I’m pretty cheap. Let’s just lay it on the line. If it requires a further drive for a deal, I’ll drive it. If it requires a coupon for an extra percentage off, I’ve got it. And if it requires a little more work on my part to save some $ in a huge way, I’ll spend the time. So in the area of home decor, I am all over DIY!
In my short stint of DIY’ing, I’ve learned a few things about furniture restoration that I want to pass on to you.
1. Rust-Oleum Spray Paint is your friend.
These pot holders were my mom’s and they needed some wire brushing, but with a can(s) of spray paint, they’ve got a whole new look and have withstood the outdoor elements. **I actually used the KRYLON brand on these because the had the color I wanted, but I wouldn’t suggest it. Their paint and spray isn’t as good as the Rust-Oleum brand.**
Have something metal, wood, or plastic you want to update? Check out your local hardware store, or aisle in any department store to find the color you’re looking for.
More on my patio decor here (my old blog.)
2. Always prime your pieces.
As listed above, Rust-Oleum also carries a primer spray paint that can be used on almost anything. But if you’ve sanded down something like this (photos below) and plan to paint it, you’ll still probably need to prime it. I suggest this product. It is very thick, so you want to be careful when you’re painting it on that you get everything smooth, but it will make the paint stick like glue.
3. Sanding a piece down isn’t as hard as it may seem.
On these design shows, they always have a huge team of people who are experts in the area of furniture/decor restoration. When watching I was like, “Well, I could do that too if I had a team of people advising me,” but I found out it’s not that hard to do it on your own. All you need – for almost any piece of furniture – is this little guy; Black & Decker Mouse Sander. This is the cheapest I’ve ever found it and Target offers Free Shipping too! You can find this item in Walmart, Sears, and about any other hardware store nearby.
The Home Depo site offers a few more photos for this bad boy, but it’s a lifesaver with both small and large projects. Again, almost any department or hardware store will carry the velcro sanding paper to fit the Mouse. I almost always use the #50 (the lower in number you go, the more coarse the grade will be) sanding paper and then go over the surface with a #220 grade paper.
One extra tip: Always brush off the sanded excess. Your sander will work better with a smooth surface.
4. Cheap tape will produce a cheap looking result.

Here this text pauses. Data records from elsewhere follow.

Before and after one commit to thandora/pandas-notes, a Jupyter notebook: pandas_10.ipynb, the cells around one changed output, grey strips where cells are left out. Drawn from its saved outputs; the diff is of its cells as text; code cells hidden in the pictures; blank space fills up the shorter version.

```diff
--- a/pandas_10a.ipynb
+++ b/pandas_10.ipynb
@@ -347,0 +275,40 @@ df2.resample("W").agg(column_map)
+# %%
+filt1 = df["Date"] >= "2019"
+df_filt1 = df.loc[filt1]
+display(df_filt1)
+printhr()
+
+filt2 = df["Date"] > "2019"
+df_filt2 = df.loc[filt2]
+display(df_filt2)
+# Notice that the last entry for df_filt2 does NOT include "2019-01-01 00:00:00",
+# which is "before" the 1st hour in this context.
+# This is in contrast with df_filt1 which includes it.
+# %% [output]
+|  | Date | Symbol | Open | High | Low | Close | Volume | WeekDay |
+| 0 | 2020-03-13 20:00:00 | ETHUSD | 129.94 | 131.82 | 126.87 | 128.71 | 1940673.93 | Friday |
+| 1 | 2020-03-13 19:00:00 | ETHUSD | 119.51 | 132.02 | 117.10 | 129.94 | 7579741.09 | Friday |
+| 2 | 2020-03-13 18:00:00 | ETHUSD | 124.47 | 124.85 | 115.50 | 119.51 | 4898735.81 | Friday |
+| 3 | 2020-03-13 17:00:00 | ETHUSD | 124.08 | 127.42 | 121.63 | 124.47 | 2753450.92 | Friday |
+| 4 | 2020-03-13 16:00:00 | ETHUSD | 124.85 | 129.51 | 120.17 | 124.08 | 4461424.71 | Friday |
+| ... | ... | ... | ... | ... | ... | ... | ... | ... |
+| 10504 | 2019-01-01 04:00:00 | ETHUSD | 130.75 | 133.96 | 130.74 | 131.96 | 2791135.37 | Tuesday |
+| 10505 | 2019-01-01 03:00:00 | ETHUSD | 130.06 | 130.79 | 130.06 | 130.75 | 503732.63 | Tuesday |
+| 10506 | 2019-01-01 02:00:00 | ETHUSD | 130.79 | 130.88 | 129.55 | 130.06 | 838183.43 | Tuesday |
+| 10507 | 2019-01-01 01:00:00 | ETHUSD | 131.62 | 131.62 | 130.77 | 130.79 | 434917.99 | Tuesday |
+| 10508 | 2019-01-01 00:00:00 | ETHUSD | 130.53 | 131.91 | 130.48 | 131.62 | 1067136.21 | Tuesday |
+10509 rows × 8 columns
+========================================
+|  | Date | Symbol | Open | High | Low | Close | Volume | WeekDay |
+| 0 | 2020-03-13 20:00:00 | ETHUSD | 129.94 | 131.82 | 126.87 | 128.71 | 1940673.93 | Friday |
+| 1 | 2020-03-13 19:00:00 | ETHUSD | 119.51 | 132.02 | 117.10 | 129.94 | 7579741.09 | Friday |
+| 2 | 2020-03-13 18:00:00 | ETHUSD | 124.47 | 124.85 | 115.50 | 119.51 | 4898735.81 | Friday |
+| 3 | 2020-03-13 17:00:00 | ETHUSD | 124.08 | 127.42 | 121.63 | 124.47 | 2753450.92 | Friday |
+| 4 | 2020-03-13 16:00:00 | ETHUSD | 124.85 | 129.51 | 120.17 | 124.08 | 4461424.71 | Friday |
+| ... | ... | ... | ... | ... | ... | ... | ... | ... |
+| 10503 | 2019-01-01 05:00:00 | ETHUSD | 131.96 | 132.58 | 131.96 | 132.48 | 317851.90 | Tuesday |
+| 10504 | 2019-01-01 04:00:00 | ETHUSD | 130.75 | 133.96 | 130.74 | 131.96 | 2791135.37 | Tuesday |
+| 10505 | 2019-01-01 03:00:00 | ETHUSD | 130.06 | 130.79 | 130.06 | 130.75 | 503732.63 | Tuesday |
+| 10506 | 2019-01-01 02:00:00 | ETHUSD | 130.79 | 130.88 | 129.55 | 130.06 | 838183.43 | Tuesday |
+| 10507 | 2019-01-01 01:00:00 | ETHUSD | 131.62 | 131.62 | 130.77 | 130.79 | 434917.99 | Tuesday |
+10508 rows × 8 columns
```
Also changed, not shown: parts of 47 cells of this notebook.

Don’t try to use the Dollar Tree’s painting tape. The discount isn’t worth the headache and upset. Always use the ScotchBlue Edge Lock 3M Painters Tape. You’ll be glad you didn’t scrimp on this product!
Here’s an antique dresser that I just restored and the finished product is amazing!
This took lots….and lots….and lots of sanding. Actually, this photo was taken this summer when I sanded it down for the first time. I then sanded it down again in my basement before I put the primer coat on it.
Pictured is the white 1,2,3 Bullseye Primer used. It’s an amazing product and really covered some of the areas I wasn’t able to get clear with the sander and coarse paper.This is the finished product. I still can’t get over how great it turned out! All I did was; sand, prime, paint. I just used matte black and white paint and viola!
Although I had high hopes it would go in my closet room, the truth is that I wouldn’t ever sit at it and do my makeup. We’re always on the go and it should go to another home, so it’s for sale here.
For other DIY Furniture Restoration success stories, visit Pinterest.